§ **YOUR GOAL**
Among the records below, find each line containing the word "site" and copy it.

INFORMATION PROVIDED Block Start

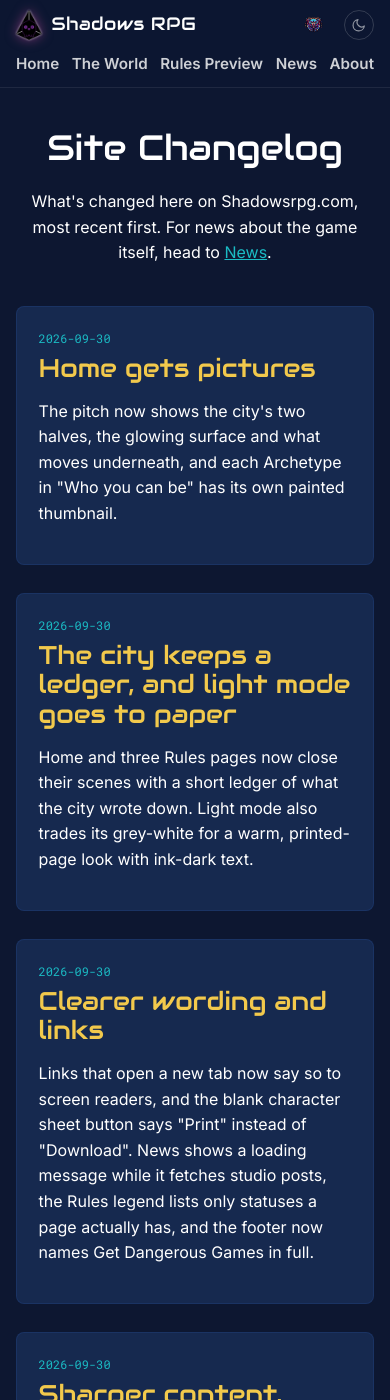
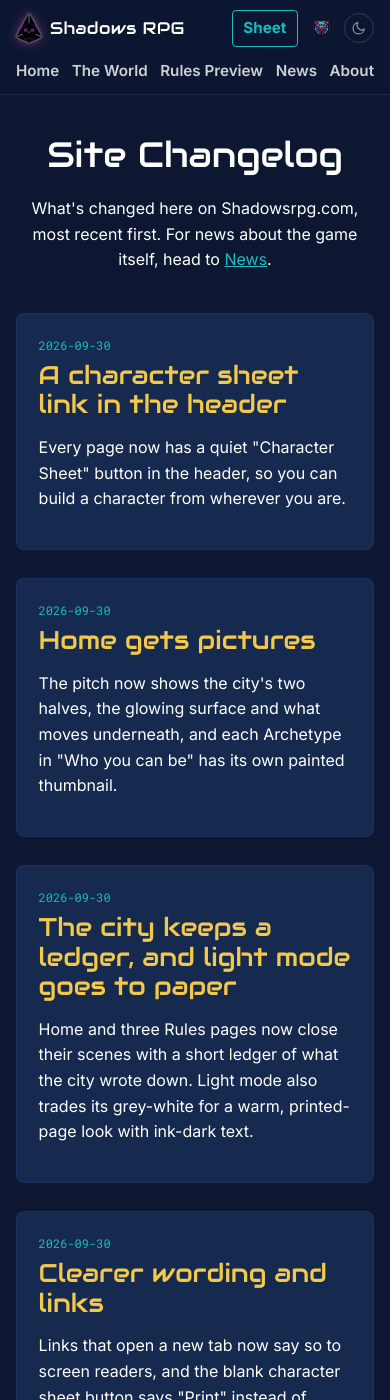
Before and after one commit to kazamuki/Shadows-RPG-Site, a Jekyll site: the page built from changelog/index.html, in a window 390 px wide and 1400 px high. Built offline with Jekyll 4.4.1, drawn with Linux system fonts in a browser that asks for light colours.

Commit message:
Header: persistent Character Sheet link (wishlist P1)
Co-Authored-By: Claude Sonnet 5.5 <noreply@anthropic.com>

```diff
--- a/_includes/nav.html
+++ b/_includes/nav.html
@@ -16,6 +16,7 @@
     </nav>
 
     <div class="header-actions">
+      <a class="header-cta" href="https://charactersheet.shadowsrpg.com/" target="_blank" rel="noopener"><span class="header-cta-long">Character </span>Sheet<span class="visually-hidden"> (opens in a new tab)</span></a>
       <a class="gd-mark" href="https://getdangerous.net" title="Part of the Get Dangerous Games family">
         <img src="{{ '/assets/img/gd-logo-mark.png' | relative_url }}" alt="Get Dangerous Games" width="34" height="34">
       </a>
--- a/assets/css/theme.css
+++ b/assets/css/theme.css
@@ -291,6 +291,29 @@ html { scroll-padding-top: 5rem; }
   align-items: center;
   gap: 1rem;
   flex: 0 0 auto;
+}
+
+/* A quiet, persistent route to the character sheet (a success goal). An outline, not a
+   fill, so the hero's primary button stays the loudest thing on Home. Tracks the theme. */
+.header-cta {
+  padding: 0.4em 0.9em;
+  border: 1px solid var(--accent-cyan);
+  border-radius: 4px;
+  font-size: var(--fs-small);
+  font-weight: 700;
+  color: var(--accent-cyan);
+  text-decoration: none;
+  white-space: nowrap;
+  transition: background-color 0.15s ease, color 0.15s ease;
+}
+.header-cta:hover { background: var(--accent-cyan); color: var(--bg-page); }
+@media (max-width: 480px) {
+  .header-cta-long { display: none; }
+  .header-cta { padding: 0.35em 0.7em; }
+  .header-actions { gap: 0.5rem; }
+  .site-header .site-header-inner { column-gap: 0.75rem; }
+  .site-header .site-title { font-size: 1.05rem; }
+  .site-header .site-brand { gap: 0.5rem; }
 }
 
 .site-title {
--- a/changelog/index.html
+++ b/changelog/index.html
@@ -12,6 +12,14 @@ description: What's changed on Shadowsrpg.com, most recent first.
     </p>
   </div>
   <div class="news-list">
+    <article class="news-entry">
+      <span class="news-date">2026-09-30</span>
+      <h2>A character sheet link in the header</h2>
+      <p>
+        Every page now has a quiet "Character Sheet" button in the header, so you can build a
+        character from wherever you are.
+      </p>
+    </article>
     <article class="news-entry">
       <span class="news-date">2026-09-30</span>
       <h2>Home gets pictures</h2>
```
Also changed, not shown: CLAUDE.md (+8 -0 lines), content/wishlist.md (+0 -4 lines).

INFORMATION PROVIDED Block End

§ **EXERCISE OUTPUT**
Before and after one commit to kazamuki/Shadows-RPG-Site, a Jekyll site: the page built from changelog/index.html, in a window 390 px wide and 1400 px high. Built offline with Jekyll 4.4.1, drawn with Linux system fonts in a browser that asks for light colours.
+  .site-header .site-header-inner { column-gap: 0.75rem; }
+  .site-header .site-title { font-size: 1.05rem; }
+  .site-header .site-brand { gap: 0.5rem; }
 .site-title {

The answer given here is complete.